TO DO: The reply must consist of the complete listing, reproduced exactly, with no images included.
DATA PROVIDED below:
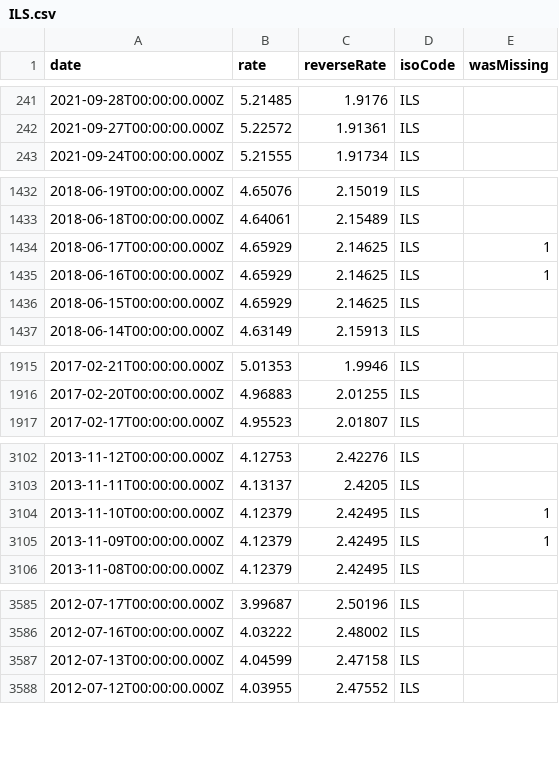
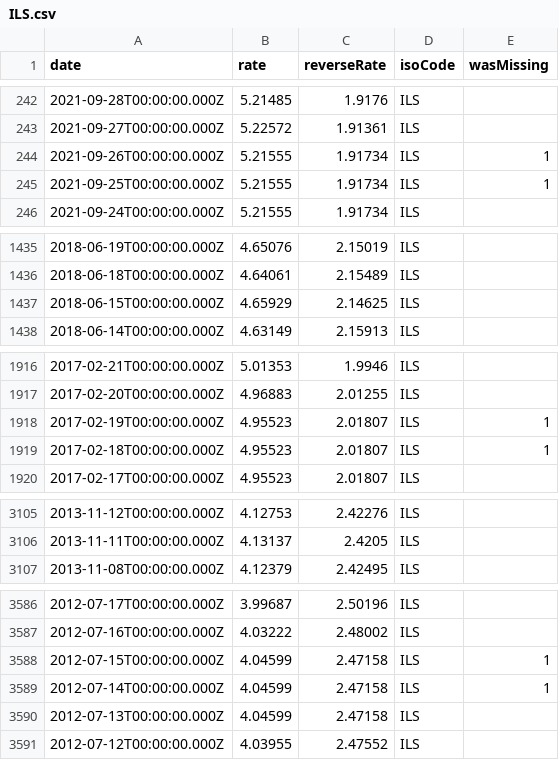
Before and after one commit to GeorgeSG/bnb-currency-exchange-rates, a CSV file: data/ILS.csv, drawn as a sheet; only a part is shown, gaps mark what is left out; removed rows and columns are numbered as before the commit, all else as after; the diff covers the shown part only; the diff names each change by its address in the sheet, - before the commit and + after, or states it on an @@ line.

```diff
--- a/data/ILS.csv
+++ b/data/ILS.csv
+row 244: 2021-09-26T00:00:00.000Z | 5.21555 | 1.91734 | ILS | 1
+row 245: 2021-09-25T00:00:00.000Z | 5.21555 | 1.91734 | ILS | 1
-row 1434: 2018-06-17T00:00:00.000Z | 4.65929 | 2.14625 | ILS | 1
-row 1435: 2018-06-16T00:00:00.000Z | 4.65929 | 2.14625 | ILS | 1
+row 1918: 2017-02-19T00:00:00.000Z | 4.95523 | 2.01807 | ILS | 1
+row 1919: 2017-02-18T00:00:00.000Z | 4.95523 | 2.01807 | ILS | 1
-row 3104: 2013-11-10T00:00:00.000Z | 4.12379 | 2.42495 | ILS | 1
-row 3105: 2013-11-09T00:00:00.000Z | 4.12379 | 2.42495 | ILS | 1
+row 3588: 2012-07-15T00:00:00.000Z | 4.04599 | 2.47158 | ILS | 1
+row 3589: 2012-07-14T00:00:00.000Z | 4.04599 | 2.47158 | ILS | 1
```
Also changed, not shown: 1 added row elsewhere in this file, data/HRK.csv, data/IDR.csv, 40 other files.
End of DATA PROVIDED.
ANSWER SECTION:
Before and after one commit to GeorgeSG/bnb-currency-exchange-rates, a CSV file: data/ILS.csv, drawn as a sheet; only a part is shown, gaps mark what is left out; removed rows and columns are numbered as before the commit, all else as after; the diff covers the shown part only; the diff names each change by its address in the sheet, - before the commit and + after, or states it on an @@ line.

```diff
--- a/data/ILS.csv
+++ b/data/ILS.csv
+row 244: 2021-09-26T00:00:00.000Z | 5.21555 | 1.91734 | ILS | 1
+row 245: 2021-09-25T00:00:00.000Z | 5.21555 | 1.91734 | ILS | 1
-row 1434: 2018-06-17T00:00:00.000Z | 4.65929 | 2.14625 | ILS | 1
-row 1435: 2018-06-16T00:00:00.000Z | 4.65929 | 2.14625 | ILS | 1
+row 1918: 2017-02-19T00:00:00.000Z | 4.95523 | 2.01807 | ILS | 1
+row 1919: 2017-02-18T00:00:00.000Z | 4.95523 | 2.01807 | ILS | 1
-row 3104: 2013-11-10T00:00:00.000Z | 4.12379 | 2.42495 | ILS | 1
-row 3105: 2013-11-09T00:00:00.000Z | 4.12379 | 2.42495 | ILS | 1
+row 3588: 2012-07-15T00:00:00.000Z | 4.04599 | 2.47158 | ILS | 1
+row 3589: 2012-07-14T00:00:00.000Z | 4.04599 | 2.47158 | ILS | 1
```
Also changed, not shown: 1 added row elsewhere in this file, data/HRK.csv, data/IDR.csv, 40 other files.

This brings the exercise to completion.